Apple is expected to announce the end of its flagship music app iTunes today during its worldwide developers conference (WWDC).
The move, reported by Bloomberg, is believed to come as the company moves away from the iPhone as its core product and develops its subscription business.
Three separate apps covering music, podcasts, and television will replace iTunes, including the Apple TV+ app which launched earlier this year.
iTunes was released back in 2001 as a media player, library and online store - but its increasing number of features has left users criticising it for bloat in recent years.
Apple is expected to retire the app in a welcome move for strategists at the company who have been pushing forward a new range of media apps on iPhones and iPads.
The subscription-based Apple Music service - similar to Spotify - offers a very different spending and revenue model for the company compared to the buy-and-download model of iTunes.
A whole host of Hollywood A-listers - including Oprah Winfrey, Jennifer Aniston and Steven Spielberg - joined Apple's chief executive Tim Cook to announce a new video streaming service in March.
A credit card called Apple Card was also announced, Apple News + featuring magazines, and a gaming subscription service called Apple Arcade.
The company is moving towards subscription revenues
The move follows Spotify submitting a formal complaint against Apple to the European Commission in March.
Spotify claimed the iPhone maker "deliberately disadvantages" other app developers, and in a blog post its chief executive said Apple has introduced rules which "purposely limit choice and stifle innovation at the expense of the user experience".

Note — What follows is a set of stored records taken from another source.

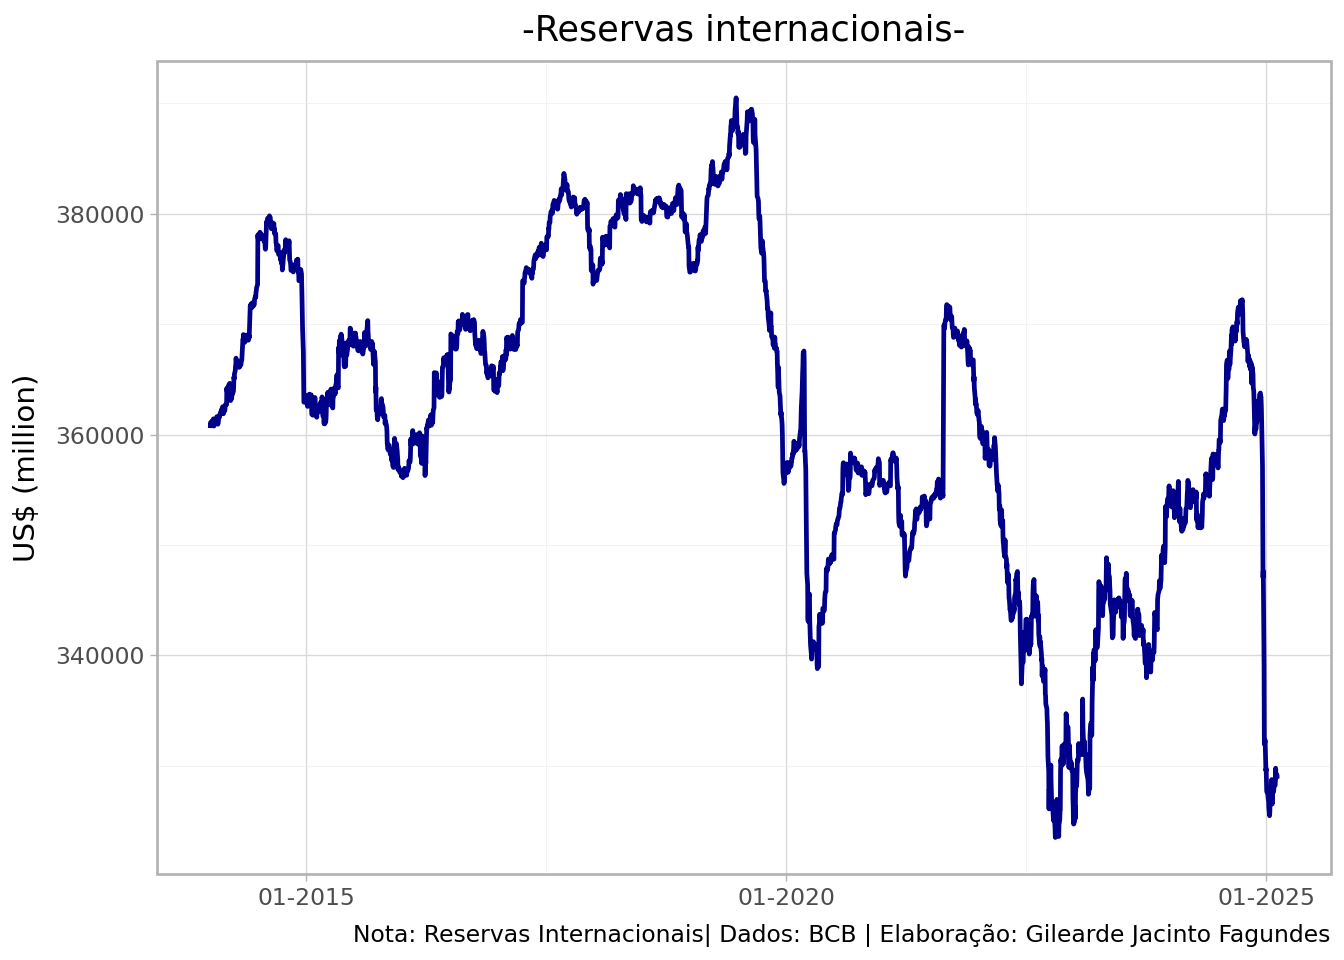
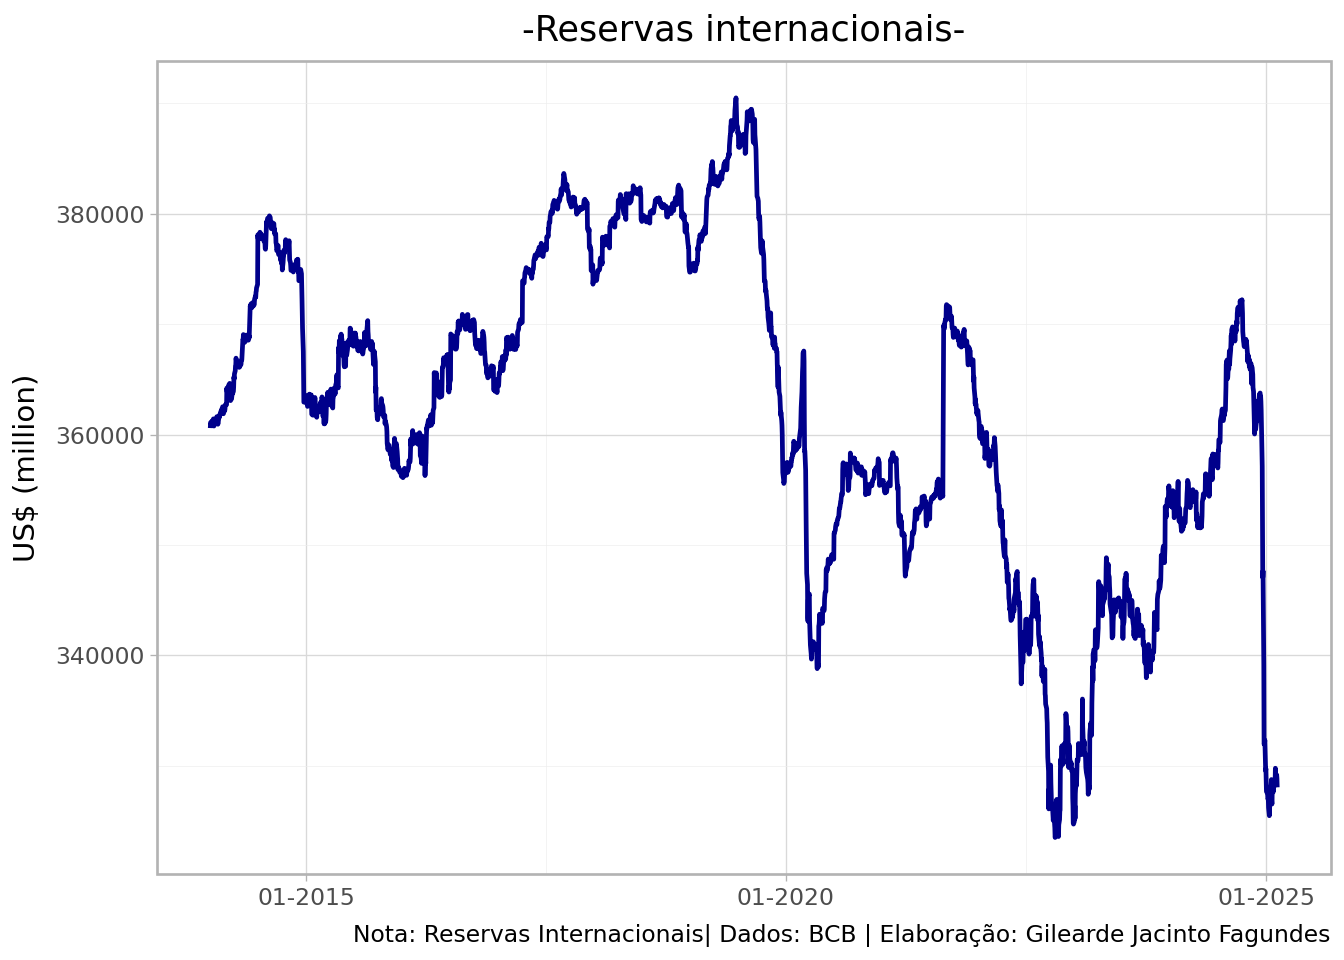
Atualização de relatorio e dashboard

diff --git a/relatorio/relatorio.html b/relatorio/relatorio.html
@@ -107,14 +107,14 @@ pre > code.sourceCode > span > a:first-child::before { text-decoration: underlin
 
 
 <p>Dados coletados da API do Banco Central do Brasil.</p>
-<div id="f28decbe" class="cell" data-execution_count="1">
+<div id="bf11c366" class="cell" data-execution_count="1">
 <div class="sourceCode cell-code" id="cb1"><pre class="sourceCode python code-with-copy"><code class="sourceCode python"><span id="cb1-1"><a href="#cb1-1" aria-hidden="true" tabindex="-1"></a><span class="co"># Import Librarys</span></span>
 <span id="cb1-2"><a href="#cb1-2" aria-hidden="true" tabindex="-1"></a><span class="im">from</span> bcb <span class="im">import</span> sgs</span>
 <span id="cb1-3"><a href="#cb1-3" aria-hidden="true" tabindex="-1"></a><span class="im">import</span> pandas <span class="im">as</span> pd</span>
 <span id="cb1-4"><a href="#cb1-4" aria-hidden="true" tabindex="-1"></a><span class="im">import</span> plotnine <span class="im">as</span> p9</span></code><button title="Copy to Clipboard" class="code-copy-button"><i class="bi"></i></button></pre></div>
 </div>
 <p>Utilização da library SGS/BCB:</p>
-<div id="5781ddcb" class="cell" data-execution_count="2">
+<div id="93dc852d" class="cell" data-execution_count="2">
 <div class="sourceCode cell-code" id="cb2"><pre class="sourceCode python code-with-copy"><code class="sourceCode python"><span id="cb2-1"><a href="#cb2-1" aria-hidden="true" tabindex="-1"></a><span class="co"># Collect data</span></span>
 <span id="cb2-2"><a href="#cb2-2" aria-hidden="true" tabindex="-1"></a>dados <span class="op">=</span> sgs.get(</span>
 <span id="cb2-3"><a href="#cb2-3" aria-hidden="true" tabindex="-1"></a>    codes<span class="op">=</span>{<span class="st">"reserva"</span>: <span class="dv">13621</span>},</span>
@@ -123,7 +123,7 @@ pre > code.sourceCode > span > a:first-child::before { text-decoration: underlin
 <span id="cb2-6"><a href="#cb2-6" aria-hidden="true" tabindex="-1"></a>)</span></code><button title="Copy to Clipboard" class="code-copy-button"><i class="bi"></i></button></pre></div>
 </div>
 <p>Os dados brutos obtidos no SGS/BCB são exibidos abaixo:</p>
-<div id="6a704ca5" class="cell" data-execution_count="3">
+<div id="32143449" class="cell" data-execution_count="3">
 <div class="sourceCode cell-code" id="cb3"><pre class="sourceCode python code-with-copy"><code class="sourceCode python"><span id="cb3-1"><a href="#cb3-1" aria-hidden="true" tabindex="-1"></a>dados</span></code><button title="Copy to Clipboard" class="code-copy-button"><i class="bi"></i></button></pre></div>
 <div class="cell-output cell-output-display" data-execution_count="3">
 <div>
@@ -166,37 +166,37 @@ pre > code.sourceCode > span > a:first-child::before { text-decoration: underlin
 <td>...</td>
 </tr>
 <tr class="odd">
-<td data-quarto-table-cell-role="th">2025-02-05</td>
-<td>329765</td>
-</tr>
-<tr class="even">
 <td data-quarto-table-cell-role="th">2025-02-06</td>
 <td>329258</td>
 </tr>
-<tr class="odd">
+<tr class="even">
 <td data-quarto-table-cell-role="th">2025-02-07</td>
 <td>328905</td>
 </tr>
-<tr class="even">
+<tr class="odd">
 <td data-quarto-table-cell-role="th">2025-02-10</td>
 <td>329160</td>
 </tr>
-<tr class="odd">
+<tr class="even">
 <td data-quarto-table-cell-role="th">2025-02-11</td>
 <td>328826</td>
+</tr>
+<tr class="odd">
+<td data-quarto-table-cell-role="th">2025-02-12</td>
+<td>328036</td>
 </tr>
 </tbody>
 </table>
 
-<p>2790 rows × 1 columns</p>
+<p>2791 rows × 1 columns</p>
 </div>
 </div>
 </div>
 <p>Valores e datas da maxima e minima das Reservas Internacionais Totais:</p>
-<div id="807b29b5" class="cell" data-execution_count="4">
+<div id="4e513174" class="cell" data-execution_count="4">
 <div class="sourceCode cell-code" id="cb4"><pre class="sourceCode python code-with-copy"><code class="sourceCode python"><span id="cb4-1"><a href="#cb4-1" aria-hidden="true" tabindex="-1"></a>dados <span class="op">=</span> dados.assign(data <span class="op">=</span> dados.index)</span></code><button title="Copy to Clipboard" class="code-copy-button"><i class="bi"></i></button></pre></div>
 </div>
-<div id="b795da89" class="cell" data-execution_count="5">
+<div id="4186c516" class="cell" data-execution_count="5">
 <div class="sourceCode cell-code" id="cb5"><pre class="sourceCode python code-with-copy"><code class="sourceCode python"><span id="cb5-1"><a href="#cb5-1" aria-hidden="true" tabindex="-1"></a>menor_valor <span class="op">=</span> dados.reserva.<span class="bu">min</span>() </span>
 <span id="cb5-2"><a href="#cb5-2" aria-hidden="true" tabindex="-1"></a>data_menor_valor <span class="op">=</span> dados.reserva.idxmin().date()</span>
 <span id="cb5-3"><a href="#cb5-3" aria-hidden="true" tabindex="-1"></a>maior_valor<span class="op">=</span>dados.reserva.<span class="bu">max</span>()</span>
@@ -208,7 +208,7 @@ pre > code.sourceCode > span > a:first-child::before { text-decoration: underlin
 </div>
 </div>
 <p>Gráfico de linha com a série das Reservas Internacionais Totais:</p>
-<div id="0e441fb9" class="cell" data-execution_count="6">
+<div id="fefcc56f" class="cell" data-execution_count="6">
 <div class="sourceCode cell-code" id="cb7"><pre class="sourceCode python code-with-copy"><code class="sourceCode python"><span id="cb7-1"><a href="#cb7-1" aria-hidden="true" tabindex="-1"></a><span class="co"># Line Graph</span></span>
 <span id="cb7-2"><a href="#cb7-2" aria-hidden="true" tabindex="-1"></a>chart<span class="op">=</span>p9.ggplot(data <span class="op">=</span> dados) <span class="op">+\</span></span>
 <span id="cb7-3"><a href="#cb7-3" aria-hidden="true" tabindex="-1"></a>  p9.aes(x <span class="op">=</span> <span class="st">"data"</span>, y <span class="op">=</span> <span class="st">"reserva"</span>) <span class="op">+\</span></span>
@@ -222,7 +222,7 @@ pre > code.sourceCode > span > a:first-child::before { text-decoration: underlin
 <span id="cb7-11"><a href="#cb7-11" aria-hidden="true" tabindex="-1"></a>    ) <span class="op">+\</span></span>
 <span id="cb7-12"><a href="#cb7-12" aria-hidden="true" tabindex="-1"></a>  p9.theme_light()</span></code><button title="Copy to Clipboard" class="code-copy-button"><i class="bi"></i></button></pre></div>
 </div>
-<div id="be0fa45c" class="cell" data-execution_count="7">
+<div id="e3de4cc5" class="cell" data-execution_count="7">
 <div class="sourceCode cell-code" id="cb8"><pre class="sourceCode python code-with-copy"><code class="sourceCode python"><span id="cb8-1"><a href="#cb8-1" aria-hidden="true" tabindex="-1"></a>chart</span></code><button title="Copy to Clipboard" class="code-copy-button"><i class="bi"></i></button></pre></div>
 <div class="cell-output cell-output-display">
 <div>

Apple, which has its own rival streaming service, takes a 30% cut of purchases on its app store - including upgrades from Spotify's free to premium service.

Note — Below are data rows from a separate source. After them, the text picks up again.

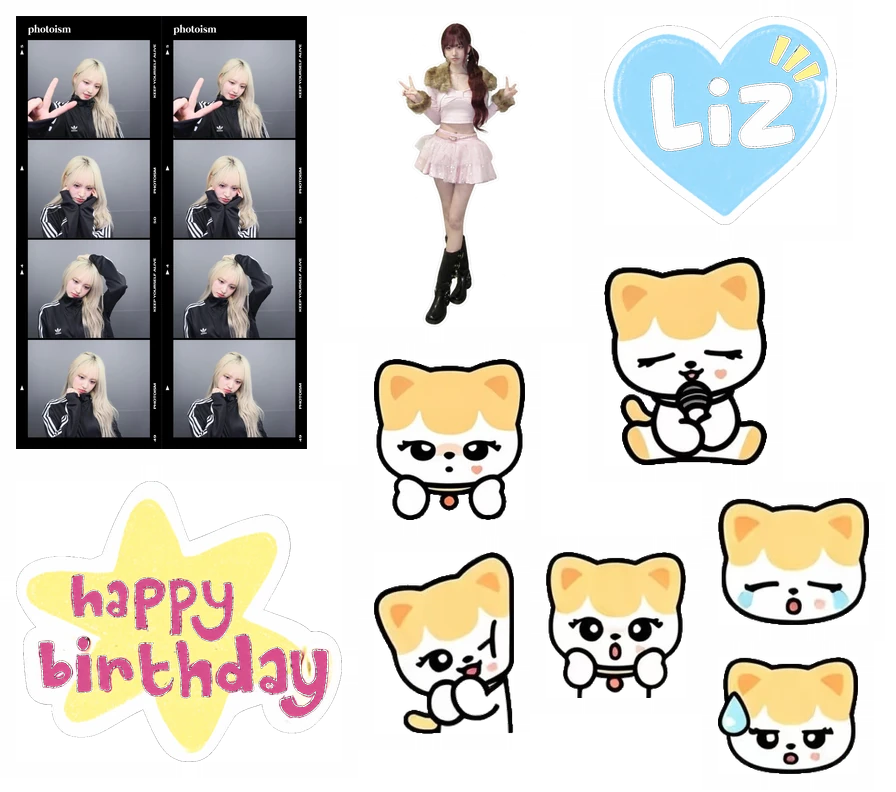
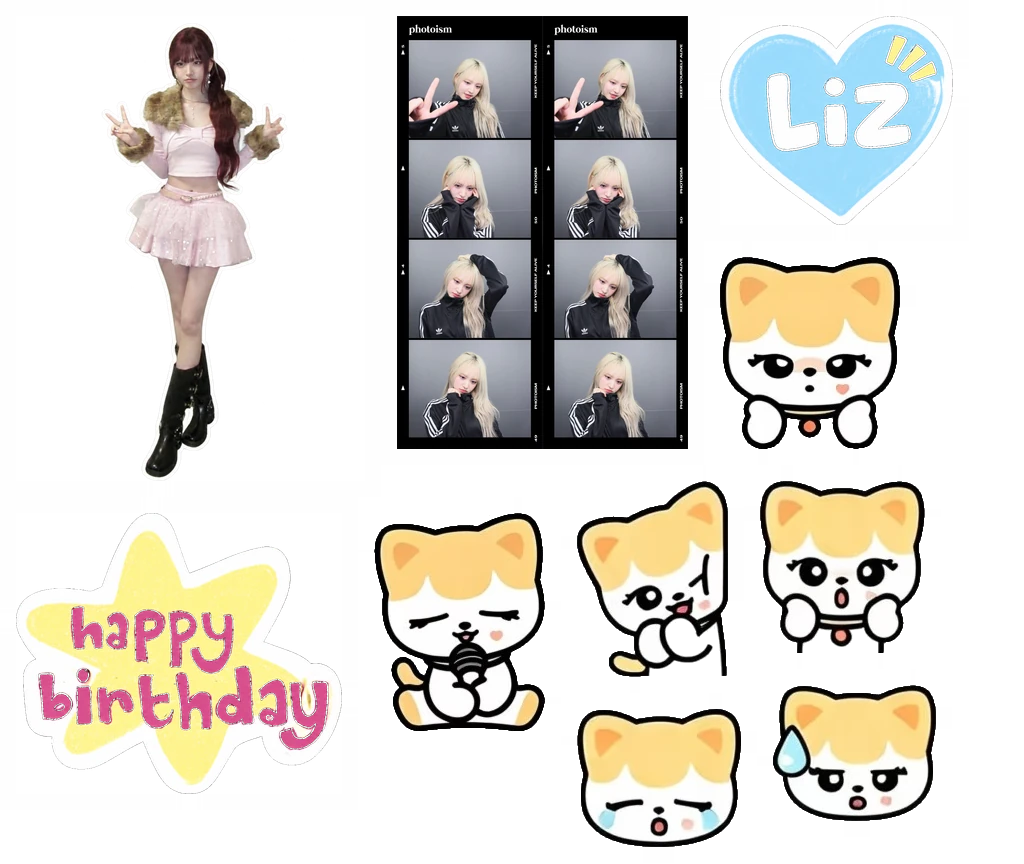
feat: enlarge Liz door decals

diff --git a/src/scene/decalSpecs.ts b/src/scene/decalSpecs.ts
@@ -50,20 +50,20 @@ export const DOOR2_INNER_DECALS: readonly DecalSpec[] = [
   { id: 'birthday', url: '/assets/obj2/liz-door/happy-birthday.png', left: 0.22, top: 0.025, width: 0.28, rot: -3, draggable: true },
   { id: 'liz-heart', url: '/assets/obj2/liz-door/liz-heart.png', left: 0.55, top: 0.035, width: 0.2, rot: 4, draggable: true },
 
-  // 内侧内容组绕 Y 轴镜像：较小的 left 会落在观众视角的右侧。
-  // 人物因此与基本信息卡片左右并列，既完整可见，也不压住卡片文字。
-  { id: 'liz-cutout', url: '/assets/obj2/liz-door/39ae5202-5f40-4047-9bc5-704e020d6a88.png', left: 0.02, top: 0.3, width: 0.2, rot: -2, draggable: true },
-
   // 原三宫格位置改用上传的原始四宫格照片，保留独立贴花与白色描边效果。
   { id: 'four-grid', url: '/assets/obj2/liz-door/four-grid.jpg', left: 0.62, top: 0.46, width: 0.25, rot: 2, draggable: true },
 
   // 六张橙猫分散在余白与底部区域，避免遮挡主卡、人物和打字机。
-  { id: 'cat-front', url: '/assets/obj2/liz-door/01_orange_cat_front.png', left: 0.06, top: 0.54, width: 0.13, rot: -5, draggable: true },
-  { id: 'cat-singing', url: '/assets/obj2/liz-door/02_orange_cat_singing.png', left: 0.78, top: 0.16, width: 0.14, rot: 6, draggable: true },
-  { id: 'cat-surprised', url: '/assets/obj2/liz-door/03_orange_cat_surprised.png', left: 0.5, top: 0.56, width: 0.12, rot: 4, draggable: true },
-  { id: 'cat-tears', url: '/assets/obj2/liz-door/04_orange_cat_tears.png', left: 0.25, top: 0.68, width: 0.13, rot: -4, draggable: true },
-  { id: 'cat-front2', url: '/assets/obj2/liz-door/05_orange_cat_front2.png', left: 0.7, top: 0.7, width: 0.12, rot: 5, draggable: true },
-  { id: 'cat-music', url: '/assets/obj2/liz-door/06_orange_cat_music.png', left: 0.79, top: 0.48, width: 0.12, rot: -6, draggable: true },
+  { id: 'cat-front', url: '/assets/obj2/liz-door/01_orange_cat_front.png', left: 0.06, top: 0.54, width: 0.208, rot: -5, draggable: true },
+  { id: 'cat-singing', url: '/assets/obj2/liz-door/02_orange_cat_singing.png', left: 0.75, top: 0.16, width: 0.224, rot: 6, draggable: true },
+  { id: 'cat-surprised', url: '/assets/obj2/liz-door/03_orange_cat_surprised.png', left: 0.5, top: 0.56, width: 0.192, rot: 4, draggable: true },
+  { id: 'cat-tears', url: '/assets/obj2/liz-door/04_orange_cat_tears.png', left: 0.25, top: 0.68, width: 0.208, rot: -4, draggable: true },
+  { id: 'cat-front2', url: '/assets/obj2/liz-door/05_orange_cat_front2.png', left: 0.7, top: 0.7, width: 0.192, rot: 5, draggable: true },
+  { id: 'cat-music', url: '/assets/obj2/liz-door/06_orange_cat_music.png', left: 0.76, top: 0.48, width: 0.192, rot: -6, draggable: true },
+
+  // 内侧内容组绕 Y 轴镜像：较小的 left 会落在观众视角的右侧。
+  // 人物放在最后，使其保持在其他贴花之上，同时与基本信息卡片左右并列。
+  { id: 'liz-cutout', url: '/assets/obj2/liz-door/39ae5202-5f40-4047-9bc5-704e020d6a88.png', left: 0, top: 0.3, width: 0.3, rot: -2, draggable: true },
 ]
 
 /* ============================================================================

diff --git a/src/experience/assetManifest.ts b/src/experience/assetManifest.ts
@@ -190,7 +190,7 @@ const HERO_PROPS: AssetEntry[] = [
  * 运行时不会逐张请求。因此 Loader 也只等待这一个真实请求。
  */
 const HERO_DECALS: AssetEntry[] = [
-  decal('hero.decalAtlas', '/assets/obj2/doorDecals.webp', 139726, '291f091a', true),
+  decal('hero.decalAtlas', '/assets/obj2/doorDecals.webp', 139776, '0edcadaa', true),
 ]
 
 /**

The European Commission is reportedly preparing to launch a formal investigation following the complaint.